And I took pride that I was able to represent you the student body, as well as the faculty and staff of this great University, for the remarkable demonstration of solidarity you displayed in 2010 for the people of South Sudan.
Parents, you may not know about this, but there were many efforts that led to that day of celebration in Juba. Those efforts took place in South Sudan; they took place in Washington, at the United Nations and many capitols around the world. And one of those efforts took place on this campus. What you here at Notre Dame did in 2010 in opening your arms to the beleaguered visiting bishops of Sudan who came to appeal for America’s concern and attention to a crisis in a forgotten part of the world was special. And you heeded their call to action.

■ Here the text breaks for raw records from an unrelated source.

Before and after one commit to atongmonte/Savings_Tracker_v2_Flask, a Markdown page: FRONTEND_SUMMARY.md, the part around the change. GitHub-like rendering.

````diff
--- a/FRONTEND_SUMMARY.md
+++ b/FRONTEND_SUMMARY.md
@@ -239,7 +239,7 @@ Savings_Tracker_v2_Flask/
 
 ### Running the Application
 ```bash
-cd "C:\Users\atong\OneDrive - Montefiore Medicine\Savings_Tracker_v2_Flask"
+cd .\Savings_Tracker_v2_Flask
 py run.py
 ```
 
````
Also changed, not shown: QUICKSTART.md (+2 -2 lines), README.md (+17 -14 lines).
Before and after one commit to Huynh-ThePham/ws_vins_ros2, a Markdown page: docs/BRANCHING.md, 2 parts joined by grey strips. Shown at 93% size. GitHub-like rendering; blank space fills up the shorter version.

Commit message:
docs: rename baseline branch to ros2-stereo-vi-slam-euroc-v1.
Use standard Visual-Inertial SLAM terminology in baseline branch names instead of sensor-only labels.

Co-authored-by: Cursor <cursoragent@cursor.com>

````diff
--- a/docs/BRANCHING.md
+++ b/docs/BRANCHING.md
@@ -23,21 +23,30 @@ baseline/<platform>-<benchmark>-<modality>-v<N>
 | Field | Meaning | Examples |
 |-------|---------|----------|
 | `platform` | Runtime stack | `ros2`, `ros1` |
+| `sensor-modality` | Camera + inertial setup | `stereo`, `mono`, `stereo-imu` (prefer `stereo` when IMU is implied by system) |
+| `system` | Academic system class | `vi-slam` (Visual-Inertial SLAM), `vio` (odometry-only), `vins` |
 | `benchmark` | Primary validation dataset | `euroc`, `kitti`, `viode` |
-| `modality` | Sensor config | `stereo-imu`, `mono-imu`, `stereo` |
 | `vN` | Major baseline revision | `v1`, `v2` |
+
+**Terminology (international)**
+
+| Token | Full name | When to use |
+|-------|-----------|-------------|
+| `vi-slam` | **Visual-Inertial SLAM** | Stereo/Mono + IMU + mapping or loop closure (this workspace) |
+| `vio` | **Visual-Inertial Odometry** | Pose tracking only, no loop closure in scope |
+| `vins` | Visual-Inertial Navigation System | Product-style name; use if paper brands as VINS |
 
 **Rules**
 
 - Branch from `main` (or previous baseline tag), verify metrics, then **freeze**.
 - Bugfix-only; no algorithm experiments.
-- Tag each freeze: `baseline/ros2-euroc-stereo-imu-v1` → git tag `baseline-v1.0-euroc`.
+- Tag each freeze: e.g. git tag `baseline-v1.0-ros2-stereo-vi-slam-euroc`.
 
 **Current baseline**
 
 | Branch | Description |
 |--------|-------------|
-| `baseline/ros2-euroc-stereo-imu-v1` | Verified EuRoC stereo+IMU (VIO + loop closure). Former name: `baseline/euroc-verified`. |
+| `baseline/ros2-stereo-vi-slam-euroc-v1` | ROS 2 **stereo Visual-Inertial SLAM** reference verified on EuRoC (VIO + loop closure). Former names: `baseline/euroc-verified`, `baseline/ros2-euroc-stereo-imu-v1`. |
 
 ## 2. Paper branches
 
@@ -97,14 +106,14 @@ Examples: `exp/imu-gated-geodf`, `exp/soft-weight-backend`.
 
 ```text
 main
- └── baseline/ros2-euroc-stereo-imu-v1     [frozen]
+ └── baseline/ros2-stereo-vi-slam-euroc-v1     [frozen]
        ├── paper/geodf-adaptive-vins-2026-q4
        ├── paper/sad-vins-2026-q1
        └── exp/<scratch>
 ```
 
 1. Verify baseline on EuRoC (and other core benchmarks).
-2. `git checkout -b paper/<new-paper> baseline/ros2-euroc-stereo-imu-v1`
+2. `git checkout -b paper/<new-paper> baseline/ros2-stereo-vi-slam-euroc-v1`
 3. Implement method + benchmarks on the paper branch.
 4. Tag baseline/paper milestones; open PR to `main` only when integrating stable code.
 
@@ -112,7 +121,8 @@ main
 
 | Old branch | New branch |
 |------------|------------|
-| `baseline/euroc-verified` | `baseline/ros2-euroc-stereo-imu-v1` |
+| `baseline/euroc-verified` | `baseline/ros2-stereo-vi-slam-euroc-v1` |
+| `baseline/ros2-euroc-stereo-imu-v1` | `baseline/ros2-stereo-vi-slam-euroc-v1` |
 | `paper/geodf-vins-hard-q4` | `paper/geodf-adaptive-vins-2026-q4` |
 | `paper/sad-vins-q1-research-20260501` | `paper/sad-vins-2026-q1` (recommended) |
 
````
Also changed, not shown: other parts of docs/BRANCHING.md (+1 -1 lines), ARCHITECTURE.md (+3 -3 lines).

CRS and the US bishops’ conference brought Sudanese bishops to the United States to bring attention to the crisis. We chose Notre Dame for the one of the public events. Following the Bishop’s visit to campus, the Notre Dame community — from Father Ted, to coaches, like Mike Brey and the basketball team and Kevin Corrigan and the lacrosse team, to student body president Patrick McCormick, all rallied the athletes, students, faculty, staff, as well as clergy and community members — to come together as a university and publicly advocate to the highest levels of our government for a peaceful referendum process. Through numerous campus events, prayers, petitions and an incredible Playing for Peace rally, your community stood together with one clear voice in support of peace in Sudan.
You sparked an energy that inspired campuses across the country. That spark had an impact on our own government and the attention it gave to the cause of a peaceful transition to independence in South Sudan. I was told by an individual in the White House that the visit of those Sudan Bishops following their enervating experience here on campus was a “game changer.”
Now as you move into a new phase of your life, as you hopefully find a job, pursue graduate study (hopefully not have to move back to you parents house), I hope you will remember what you did for those people thousands of miles away. You helped them attain their political freedom, the freedom to be who they want to be, to practice their religion as they decide to practice it, to have the liberty to make their own decisions.
Today, I would like to leave you graduates with an encouragement as you step off this campus into a different world than exists here in South Bend. You will be successful, and hopefully you will have much joy in the attainment of your success. After four or more years here, I believe it is safe to say you have a broader concern for others, particularly those less fortunate here and around the world. But I would like you to remember what you contributed to in the peaceful transition to independence in South Sudan. You helped people who fought hard and suffered, and sometimes died for liberties.
You have also come to understand and appreciate the value of involvement in service to others and the promotion of a just society. Your time here at Notre Dame has blessed you with both a great education, as well as a profound and enriching experience.
Domers, go out there remembering what you did for the people of South Sudan and change the world for the better.